The introduction and development of programs, such as Khan Academy, providing lessons on topics ranging from chemistry to philosophy all housed within cyberspace, have, in part, restored what Asimov sees as the ultimate goal of education: a life long pursuit of knowledge for the sake of learning that will allow for innovation rather than appliancization. To this end, these programs help alleviate the problem of exclusivity not just within our own country’s education system, but within a broader global context.
Moreover, it is the “generatvity” of technology itself that may ultimately secure its foothold as far as modern education is concerned. Take for example, the One Laptop Per Child (OLPC) project beginning in 2005. Aiming to give one hundred million hardy, portable computers to children in the developing world, the goal of the project is “to create an infrastructure that is both simple and generative,” allowing children the ability to think critically within a community setting while “fixing most major substantive problems only as they arise, rather than anticipating them from the start.” In conjunction with such developments, we see that access to knowledge and science has become “protected by Article 27 of the Universal Declaration of Human Rights . . . [balancing] the right of access with a right to protection of moral and material interests.”

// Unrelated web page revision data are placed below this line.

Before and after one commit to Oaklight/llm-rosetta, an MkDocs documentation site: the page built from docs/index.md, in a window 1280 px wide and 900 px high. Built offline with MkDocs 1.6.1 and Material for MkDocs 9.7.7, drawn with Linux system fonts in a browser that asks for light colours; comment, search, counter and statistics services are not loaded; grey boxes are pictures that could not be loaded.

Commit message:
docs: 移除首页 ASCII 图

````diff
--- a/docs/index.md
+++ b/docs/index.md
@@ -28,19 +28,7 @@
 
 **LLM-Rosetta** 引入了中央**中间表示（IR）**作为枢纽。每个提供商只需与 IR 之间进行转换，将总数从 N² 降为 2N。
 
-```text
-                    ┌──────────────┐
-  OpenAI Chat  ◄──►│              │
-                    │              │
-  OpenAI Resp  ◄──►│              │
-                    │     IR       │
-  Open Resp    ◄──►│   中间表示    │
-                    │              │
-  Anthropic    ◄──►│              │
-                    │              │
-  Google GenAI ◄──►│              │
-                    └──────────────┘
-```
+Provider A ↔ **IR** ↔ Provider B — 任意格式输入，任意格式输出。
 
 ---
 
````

Yet, we would be remiss to assume that technology will solve all of our problems. While the number of open courses at universities like Yale or MIT are growing and the development integrated teaching platforms online help provide equal access, they do not completely address the underlying socio-economic and cultural barriers that we are faced with in reality. Furthermore, there is no point in having these technologies available for little to know cost if those who need it most will not have the infrastructure (i.e. computers) to make use of such opportunities. There is only so much projects and organizations can do.

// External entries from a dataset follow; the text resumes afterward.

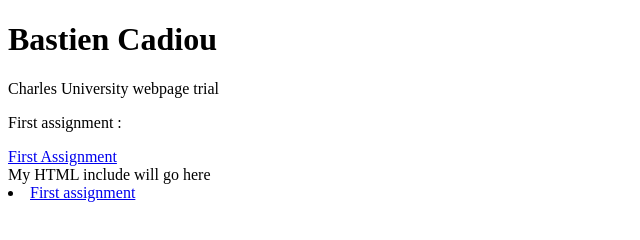
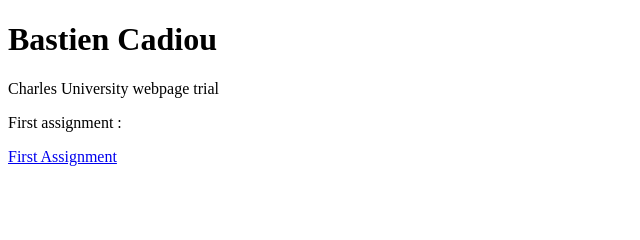
Before and after one commit to bastiencadiou/bastiencadiou.github.io, a plain HTML site: page index.html in a window 1280 px wide. Shown: the whole page, without its empty margins (0-640 px from the left). Drawn offline with Linux system fonts and the light colour scheme.

Commit message:
success?

```diff
--- a/index.html
+++ b/index.html
@@ -5,8 +5,5 @@
 <p>Charles University webpage trial</p>
 <p>First assignment : </p>
 <a href="First_assignment_Cadiou.html" title="First Assignment">First Assignment </a>
-<div w3-include-html="First_assignment_Cadiou.html"> My HTML include will go here </div>
-<li><a href="First_assignment_Cadiou.html"> First assignment</a></li>
-<link href="First_assignment_Cadiou.html" rel="import" />
 </body>
 </html>
```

As for right now, and I’m sure for decades to come, a college degree will continue to be a signal to employers and society “that you’ve passed a certain bar.” Time will only tell if we can develop as Neeru Paharia, founder of Peer 2 Peer University which allows users to set up or participate in online classes, puts it, “alternative signals that indicate to potential employers than an individual is a good thinker and has the skills he or she claims to have—maybe a written report or an online portfolio.” It is clear, however, that we are experiencing the beginnings of “ unbundling,” where the four elements of education—design of a course, delivery of that course, delivery of credit and delivery of a degree—will no longer be housed under “the same institutional setting,” as suggested by Roger C. Schonfeld, research manager at Ithaka S+R, a nonprofit service that helps academic institutions use technology for research and teaching. Ultimately, as technology and education walk hand and hand into the future, a balance of sorts must be found, preventing our society from heading down the same path that Asimov so strongly heads against.